“To supporters, Judge Sotomayor’s vigorous questioning of the Bush administration’s position in the [torture case of Canadian Maher Arar], showcases some of her strengths,” write the New York Times‘ Adam Liptak and Jo Becker, “But to detractors, Judge Sotomayor’s sharp-tongued and occasionally combative manner — some lawyers have described her as “difficult” and “nasty” — raises questions about her judicial temperament and willingness to listen.”
Late last month, in a case which may ultimately result in the elimination of Section 5 of the Voting Rights Act (which requires certain, mostly southern jurisdictions to pre-clear changes in electoral policy with the Justice Department), Justices Roberts and Kennedy went on quite a tear.Here’s how the Los Angeles Times reported the exchange between the Justice’s and Deputy Solicitor General Neal Katyal.
“Are Southerners more likely to discriminate than Northerners?” asked a skeptical Chief Justice John G. Roberts Jr.
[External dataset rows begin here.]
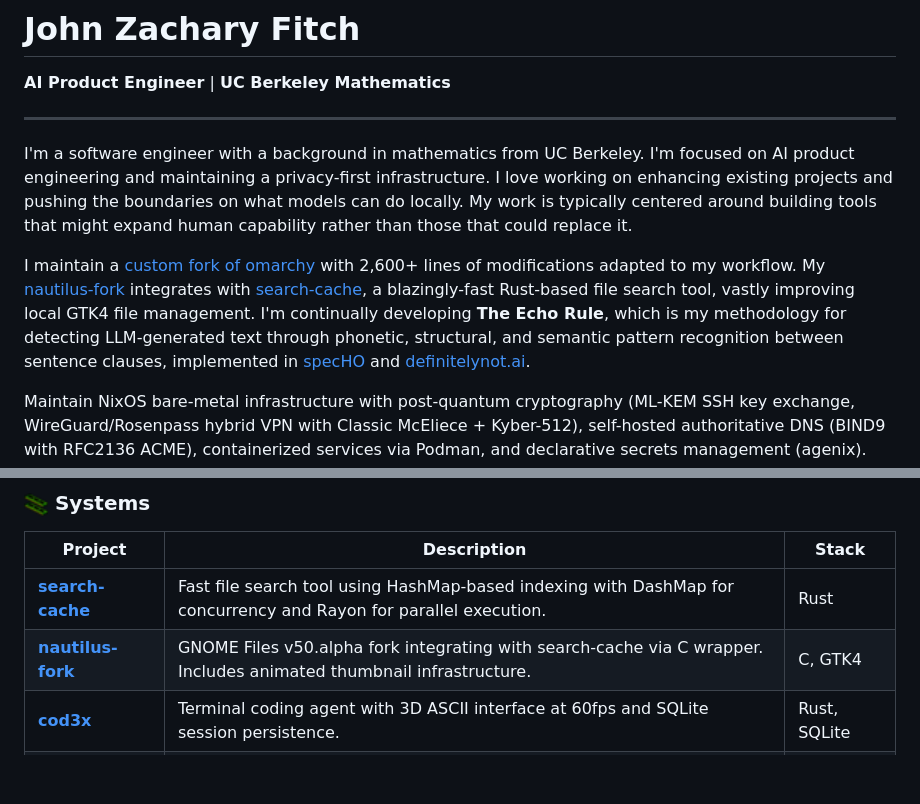
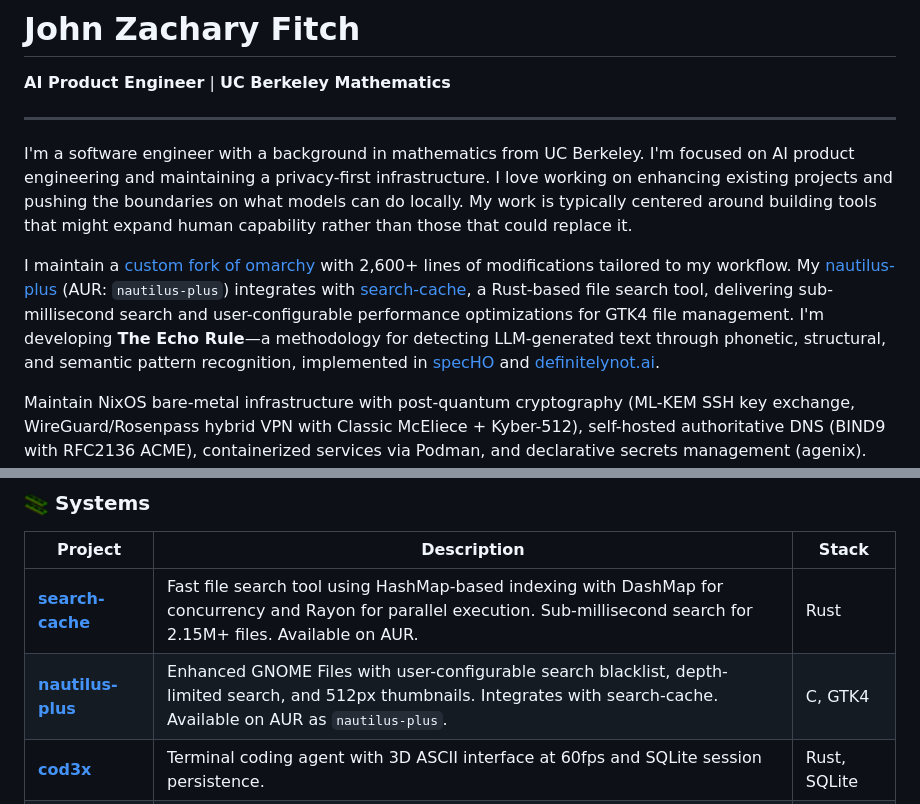
Before and after one commit to johnzfitch/johnzfitch, a Markdown page: README.md, 2 parts joined by grey strips. GitHub-like rendering; blank space fills up the shorter version.

Commit message:
Update nautilus-fork references to nautilus-plus and mention AUR availability

```diff
--- a/README.md
+++ b/README.md
@@ -5,7 +5,7 @@
 
 I'm a software engineer with a background in mathematics from UC Berkeley. I'm focused on AI product engineering and maintaining a privacy-first infrastructure. I love working on enhancing existing projects and pushing the boundaries on what models can do locally. My work is typically centered around building tools that might expand human capability rather than those that could replace it.
 
-I maintain a [custom fork of omarchy](https://github.com/johnzfitch/omarchy) with 2,600+ lines of modifications adapted to my workflow. My [nautilus-fork](https://github.com/johnzfitch/nautilus-fork) integrates with [search-cache](https://github.com/johnzfitch/search-cache), a blazingly-fast Rust-based file search tool, vastly improving local GTK4 file management. I'm continually developing **The Echo Rule**, which is my methodology for detecting LLM-generated text through phonetic, structural, and semantic pattern recognition between sentence clauses, implemented in [specHO](https://github.com/johnzfitch/specHO) and [definitelynot.ai](https://definitelynot.ai).
+I maintain a [custom fork of omarchy](https://github.com/johnzfitch/omarchy) with 2,600+ lines of modifications tailored to my workflow. My [nautilus-plus](https://github.com/johnzfitch/nautilus-plus) (AUR: `nautilus-plus`) integrates with [search-cache](https://github.com/johnzfitch/search-cache), a Rust-based file search tool, delivering sub-millisecond search and user-configurable performance optimizations for GTK4 file management. I'm developing **The Echo Rule**—a methodology for detecting LLM-generated text through phonetic, structural, and semantic pattern recognition, implemented in [specHO](https://github.com/johnzfitch/specHO) and [definitelynot.ai](https://definitelynot.ai).
 
 Maintain NixOS bare-metal infrastructure with post-quantum cryptography (ML-KEM SSH key exchange, WireGuard/Rosenpass hybrid VPN with Classic McEliece + Kyber-512), self-hosted authoritative DNS (BIND9 with RFC2136 ACME), containerized services via Podman, and declarative secrets management (agenix). Local 10Gbps network runs Unbound recursive DNS with DNSSEC validation.
 
@@ -51,8 +51,8 @@ LLMs echo their training data. That echo is detectable through pattern recogniti
 
 | Project | Description | Stack |
 |---------|-------------|-------|
-| [**search-cache**](https://github.com/johnzfitch/search-cache) | Fast file search tool using HashMap-based indexing with DashMap for concurrency and Rayon for parallel execution. | Rust |
-| [**nautilus-fork**](https://github.com/johnzfitch/nautilus-fork) | GNOME Files v50.alpha fork integrating with search-cache via C wrapper. Includes animated thumbnail infrastructure. | C, GTK4 |
+| [**search-cache**](https://github.com/johnzfitch/search-cache) | Fast file search tool using HashMap-based indexing with DashMap for concurrency and Rayon for parallel execution. Sub-millisecond search for 2.15M+ files. Available on AUR. | Rust |
+| [**nautilus-plus**](https://github.com/johnzfitch/nautilus-plus) | Enhanced GNOME Files with user-configurable search blacklist, depth-limited search, and 512px thumbnails. Integrates with search-cache. Available on AUR as `nautilus-plus`. | C, GTK4 |
 | [**cod3x**](https://github.com/johnzfitch/cod3x) | Terminal coding agent with 3D ASCII interface at 60fps and SQLite session persistence. | Rust, SQLite |
 | **bitmail** *(private)* | Modern Bitmessage client with Python CLI and Rust TUI for decentralized encrypted messaging. | Python, Rust |
 
```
Is the “sovereignty of Georgia” entitled to less respect than “the sovereign dignity of Ohio? . . . Does the United States take that position today?” asked Justice Anthony M. Kennedy, pressing a lawyer for the Justice Department who was defending the Voting Rights Act.